Picasso once said that all children are born artists, the difficulty is to remain one into adulthood. The British educationalist, Sir Ken Robinson, believes that instead of growing into creativity, we are educated out of it.
In his talk, ‘Do schools kill creativity?’ http://www.ted.com/index.php/talks/ken_robinson_says_schools_kill_creativity.html
Robinson says he believes most of us were benignly steered away from things we liked or were good at, because our parents said they would not get us a job: “Don’t do music at school, you’re not going to be a musician. Don’t do art, you’re not going to be an artist!”
That attitude, Robinson says, is “profoundly mistaken!” We all know that the world is going through a revolution – in IT,, culture – almost everything is changing.
Social patters of interaction are changing through chat rooms and facebook, entertainment because of things like Youtube and file sharing , and yet most formal educational systems remain the same.

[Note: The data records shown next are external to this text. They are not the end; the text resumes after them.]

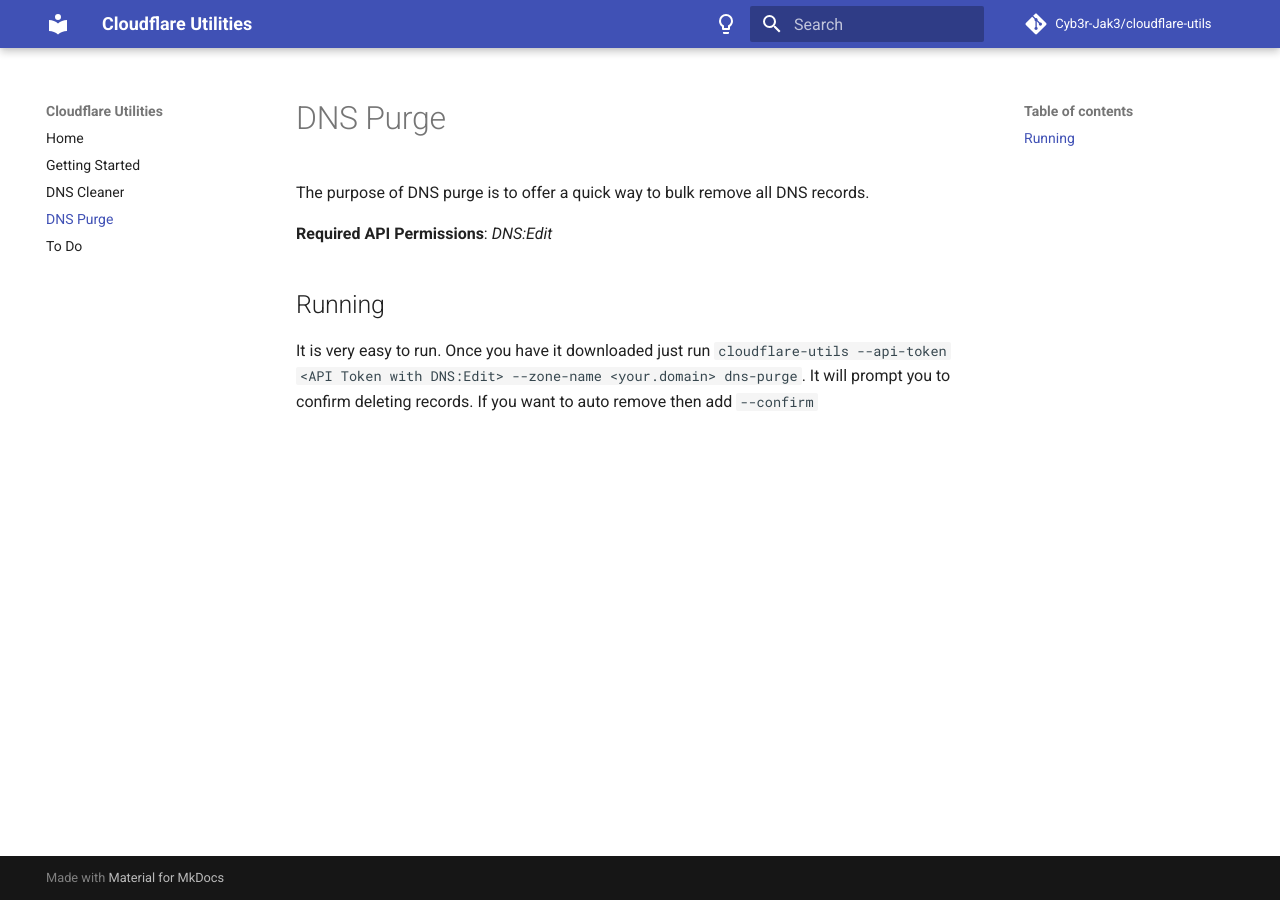
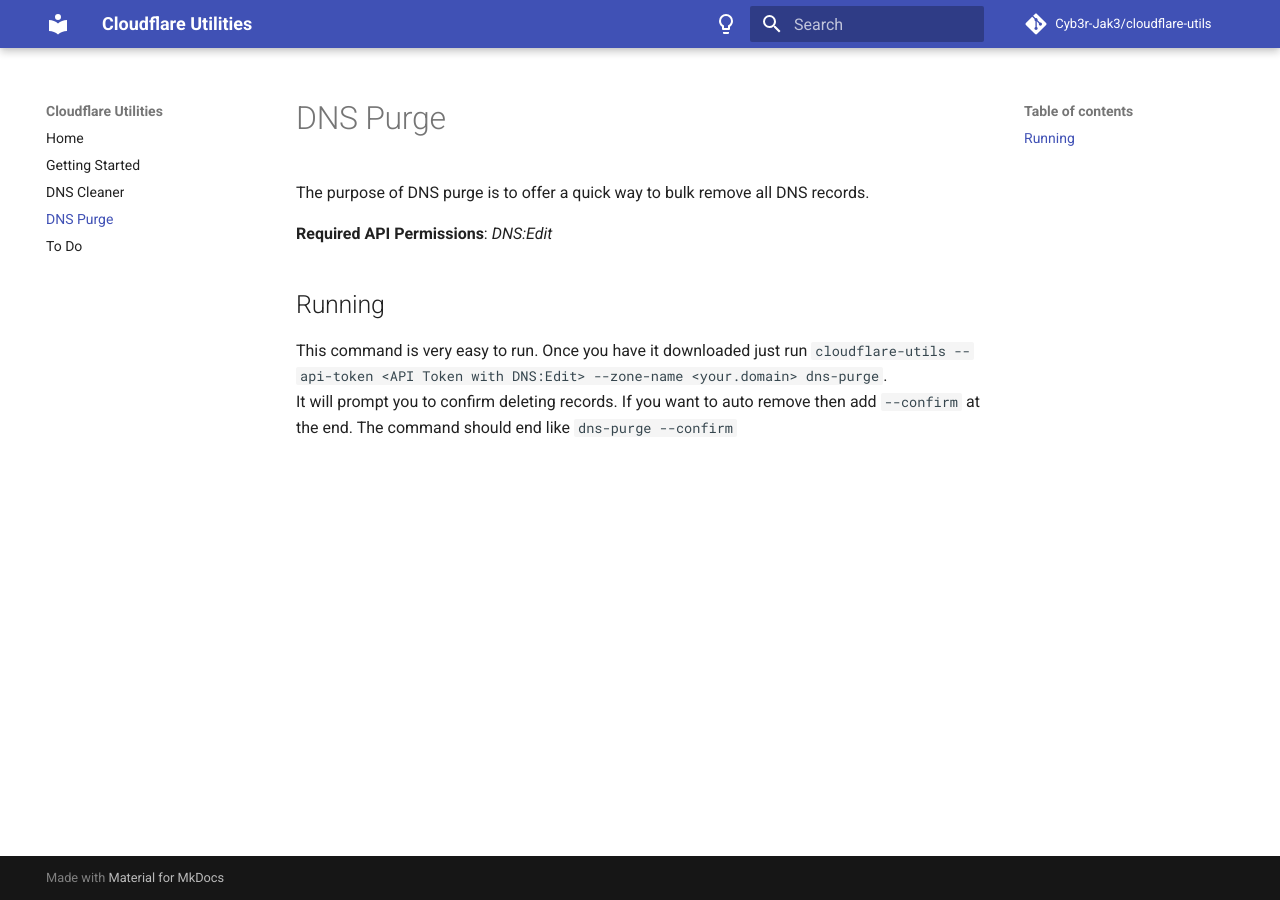
Before and after one commit to Cyb3r-Jak3/cloudflare-utils, an MkDocs documentation site: the page built from documentation/docs/dns-purge.md, in a window 1280 px wide. Built offline with MkDocs 1.6.1 and Material for MkDocs 9.7.7, drawn with Linux system fonts in a browser that asks for light colours; comment, search, counter and statistics services are not loaded.

Commit message:
docs: Fix formatting

```diff
--- a/documentation/docs/dns-purge.md
+++ b/documentation/docs/dns-purge.md
@@ -6,4 +6,6 @@ The purpose of DNS purge is to offer a quick way to bulk remove all DNS records.
 
 ## Running
 
-It is very easy to run. Once you have it downloaded just run `cloudflare-utils --api-token <API Token with DNS:Edit> --zone-name <your.domain> dns-purge`. It will prompt you to confirm deleting records. If you want to auto remove then add `--confirm`
+This command is very easy to run.
+Once you have it downloaded just run `cloudflare-utils --api-token <API Token with DNS:Edit> --zone-name <your.domain> dns-purge`.
+It will prompt you to confirm deleting records. If you want to auto remove then add `--confirm` at the end. The command should end like `dns-purge --confirm`
```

Our view of intelligence is shaped by these systems, as well as by things like I.Q. Tests, which claim to quantify our intelligence. Howard Gardner, and now many others, say that there are multiple intelligences – ways of thinking and doing, ways of being.
It boils down to this, because we are using educational systems based upon 19th Century models, we are not getting the best out of ourselves. Many very talented people think they aren’t, and many children never find or develop their true selves because what they are good at isn’t valued, or is actually stigmatized.
Robinson has written a book called ‘Epiphany’, which goes into the various ways talented people became aware of their gifts. There should be a book in which gifted people relate how their own gifts were ruthlessly squandered, by misguided parents and teachers.
According to Robinson, our skills and talents, lost under layers of neglect, can still be discovered and developed – you’re never too old, apparently – good news for some!
For those lucky people with children, or expecting children; there is much to be done. Youngsters should be encouraged to move, sing, draw, express themselves, and still be good at subjects like math and languages too.
Parents, you should not commit the follies of your own parents; watch your kids, listen to them, and let them follow their heads and their hearts – in and out of school.
Gillian Lynne told Robinson she was considered slow at school; a psychologist talked to her mother about her problems at school. As they left the room to talk privately about the little girl, he turned on the radio. Watching Gillian move as soon as she heard the music, the doctor said, “Your daughter isn’t sick, she’s a dancer.” Her mother took her to a dancing school, and she never looked back. She became a ballerina, choreographer, met Andrew Lloyd Webber and produced some of the most famous shows in history, and became very rich in the process. Someone else might have prescribed medication and told her to calm down.
Robert L. Fielding